Study in Northern Thailand Finds that Fruits, Vegetables in Student Lunches Heavily Contaminated with Pesticides
CHIANG MAI – Vegetables and fruits found in lunches for students under the government-sponsored lunch programs are almost 100 percent contaminated with pesticides and 99 percent of the urine samples from students and teachers in four provinces were tested with organophosphate, a deadly toxic pesticide that attacks nervous system.
The above alarming findings were the result of a research jointly conducted by Thai Education Foundation, Thai Health Promotion Foundation, Field Alliance of Chiang Mai University and Greenpeace Thailand during July 2017-October 2018 on student lunches in 55 schools in Chiang Mai, Pathum Thani, Sakon Nakhon and Phang-nga provinces.
Vegetables which are widely used in student lunches which were tested include carrot, cabbage, Chinese cabbage, kale, long bean and tomato. However, only two types of chemicals were tested – organophosphate and pyrethrum because organophosphate are widely used in insecticides for fruits and vegetables.
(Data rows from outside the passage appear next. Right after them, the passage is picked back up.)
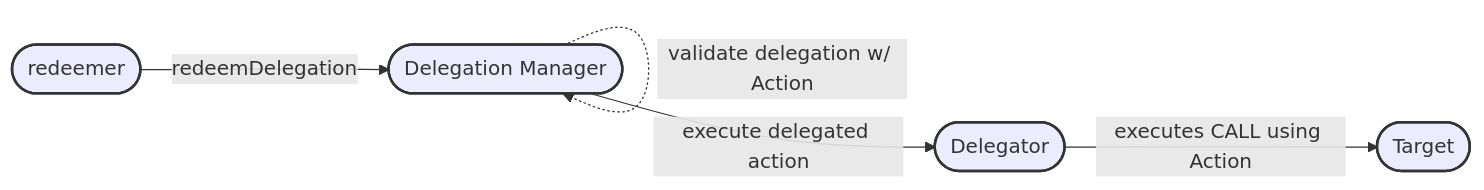
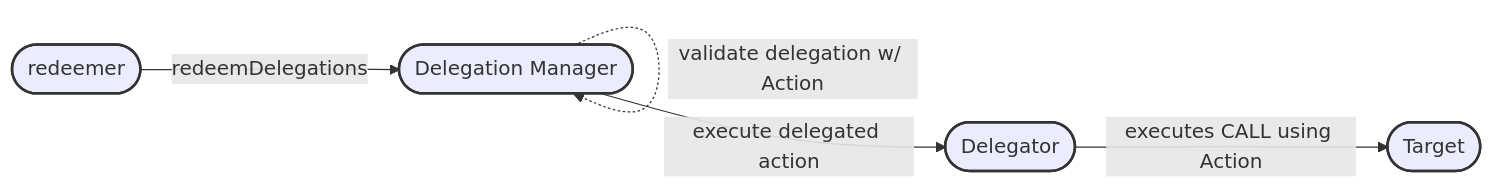
Before and after one commit to ethereum/ERCs: the diagram in ERCS/erc-7710.md, drawn with Mermaid. The commit also changed other lines of this file, not shown here.

Commit message:
feat(7710): update to new redeemDelegations interface

````diff
--- a/ERCS/erc-7710.md
+++ b/ERCS/erc-7710.md
@@ -70,11 +70,11 @@
 ```mermaid
 flowchart LR
-    redeemer(["redeemer"]) --"redeemDelegation"--> Delegation_Manager(["Delegation Manager"])
+    redeemer(["redeemer"]) --"redeemDelegations"--> Delegation_Manager(["Delegation Manager"])
     Delegation_Manager -.->|validate delegation w/ Action| Delegation_Manager
     Delegation_Manager --"execute delegated action"--> Delegator(["Delegator"])
     Delegator --"executes CALL using Action"--> Target(["Target"])
 
     classDef action stroke:#333,stroke-width:2px,stroke-dasharray: 5, 5;
     classDef entity fill:#af,stroke:#333,stroke-width:2px;
     class redeemer,Delegator,Delegation_Manager,Target entity;
 ```
````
Thai Education Foundation secretary-general Marut Jatikate said that the most alarming findings appear to be the organophosphate residue found in 99 percent of the 436 urine samples from students and teachers in the four provinces.
Organophosphate poisoning symptoms include increased saliva and tear production, diarrhea, vomiting, small pupils, sweating, muscle tremors and confusion.
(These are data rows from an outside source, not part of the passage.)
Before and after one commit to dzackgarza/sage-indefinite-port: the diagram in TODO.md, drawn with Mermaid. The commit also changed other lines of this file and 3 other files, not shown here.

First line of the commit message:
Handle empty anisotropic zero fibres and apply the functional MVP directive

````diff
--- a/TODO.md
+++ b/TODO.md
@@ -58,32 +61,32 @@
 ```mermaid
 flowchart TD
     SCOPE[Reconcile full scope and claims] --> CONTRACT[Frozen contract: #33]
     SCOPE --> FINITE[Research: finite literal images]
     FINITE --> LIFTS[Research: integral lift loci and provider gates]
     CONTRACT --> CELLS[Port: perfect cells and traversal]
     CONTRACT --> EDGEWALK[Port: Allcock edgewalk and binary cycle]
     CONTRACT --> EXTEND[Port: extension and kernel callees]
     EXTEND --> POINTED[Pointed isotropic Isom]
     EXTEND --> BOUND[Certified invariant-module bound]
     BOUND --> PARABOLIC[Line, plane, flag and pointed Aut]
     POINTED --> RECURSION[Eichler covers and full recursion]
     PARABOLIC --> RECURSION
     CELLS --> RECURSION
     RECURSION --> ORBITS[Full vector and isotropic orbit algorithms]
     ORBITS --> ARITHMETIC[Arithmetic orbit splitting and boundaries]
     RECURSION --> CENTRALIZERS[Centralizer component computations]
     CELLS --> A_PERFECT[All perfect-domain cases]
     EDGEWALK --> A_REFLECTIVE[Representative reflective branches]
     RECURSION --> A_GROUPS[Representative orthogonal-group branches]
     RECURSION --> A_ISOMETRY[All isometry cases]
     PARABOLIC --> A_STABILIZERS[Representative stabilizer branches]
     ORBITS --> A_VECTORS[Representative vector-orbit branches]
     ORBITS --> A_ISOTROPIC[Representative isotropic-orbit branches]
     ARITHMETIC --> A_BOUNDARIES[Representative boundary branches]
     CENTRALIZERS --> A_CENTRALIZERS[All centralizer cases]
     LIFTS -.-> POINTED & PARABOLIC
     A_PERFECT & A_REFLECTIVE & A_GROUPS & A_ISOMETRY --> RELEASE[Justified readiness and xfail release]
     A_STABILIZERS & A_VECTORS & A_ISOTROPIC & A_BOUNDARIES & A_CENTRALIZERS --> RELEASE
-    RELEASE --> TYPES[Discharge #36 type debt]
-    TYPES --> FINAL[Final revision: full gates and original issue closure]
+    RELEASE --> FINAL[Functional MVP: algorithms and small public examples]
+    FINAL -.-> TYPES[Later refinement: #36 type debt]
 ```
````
He said that the tests this time focused on two chemicals – organophosphate and pyrethrum – but they should have covered more toxic chemicals.
Nevertheless, he said findings from this research would be sent to the schools and parents of students in order that they would change the menu of student lunches but switching from mass-produced vegetables and fruits to organic vegetables and fruits which should be safer.
Besides the unsafe fruits and vegetables, Mr Marut said meat, meat balls and sausages used in student lunches were also found to be contaminated with borax and formalin.